Two state pensions are equivalent to about £ 18,680 a year, with official figures showing the average annual expenditure of a two-person retired household at £ 28,064, leaving a deficit of £ 9,384 for the year.
Retirees would therefore need to find a way to bridge the gap with the help of other sources of income, such as private pensions or other savings and investments, where many choose to work after retirement age to earn extra money.
Single pensioners who receive the full state pension receive just under £ 9,340 per year, but spend an average of £ 13,842 per year, which means that they also do not have enough state pension to live on. This shortfall of £ 4,502 means that they would have spent the equivalent of their annual state pension by 3 September.
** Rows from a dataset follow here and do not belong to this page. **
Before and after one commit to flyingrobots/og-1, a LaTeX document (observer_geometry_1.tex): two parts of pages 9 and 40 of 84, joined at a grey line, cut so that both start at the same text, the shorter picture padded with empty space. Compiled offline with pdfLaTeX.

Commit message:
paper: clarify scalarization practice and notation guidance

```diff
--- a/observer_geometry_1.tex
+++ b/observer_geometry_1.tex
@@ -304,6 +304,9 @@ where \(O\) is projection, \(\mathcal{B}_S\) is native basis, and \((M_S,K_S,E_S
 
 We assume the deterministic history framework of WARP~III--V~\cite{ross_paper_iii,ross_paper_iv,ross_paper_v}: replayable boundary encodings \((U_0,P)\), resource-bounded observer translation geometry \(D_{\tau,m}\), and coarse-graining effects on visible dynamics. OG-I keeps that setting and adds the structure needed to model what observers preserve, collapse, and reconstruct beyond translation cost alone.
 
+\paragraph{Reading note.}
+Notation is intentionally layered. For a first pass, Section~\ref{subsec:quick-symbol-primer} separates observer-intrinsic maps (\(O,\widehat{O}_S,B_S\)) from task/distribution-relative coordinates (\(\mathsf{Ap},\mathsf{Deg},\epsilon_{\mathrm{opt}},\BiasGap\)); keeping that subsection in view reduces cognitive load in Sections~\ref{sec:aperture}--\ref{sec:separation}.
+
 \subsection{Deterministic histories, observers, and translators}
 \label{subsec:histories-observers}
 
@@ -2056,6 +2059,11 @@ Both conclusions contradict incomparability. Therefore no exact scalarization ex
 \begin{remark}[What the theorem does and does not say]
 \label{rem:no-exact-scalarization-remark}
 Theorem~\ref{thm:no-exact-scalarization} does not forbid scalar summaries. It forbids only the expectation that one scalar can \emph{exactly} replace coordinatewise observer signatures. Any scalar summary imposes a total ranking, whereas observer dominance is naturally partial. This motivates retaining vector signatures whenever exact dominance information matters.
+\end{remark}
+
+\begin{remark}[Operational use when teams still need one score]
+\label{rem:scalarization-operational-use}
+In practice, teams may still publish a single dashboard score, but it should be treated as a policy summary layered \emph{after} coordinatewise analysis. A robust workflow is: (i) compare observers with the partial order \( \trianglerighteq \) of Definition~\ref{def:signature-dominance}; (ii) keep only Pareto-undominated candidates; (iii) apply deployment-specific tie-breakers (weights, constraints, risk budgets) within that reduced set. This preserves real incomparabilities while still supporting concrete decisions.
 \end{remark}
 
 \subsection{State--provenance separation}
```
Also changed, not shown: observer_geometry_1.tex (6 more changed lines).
Auto-registration is a good way that the British have easily been able to contribute to their pension pot, but doing so at the minimum contribution level is also not considered sufficient to build up sufficient pension savings.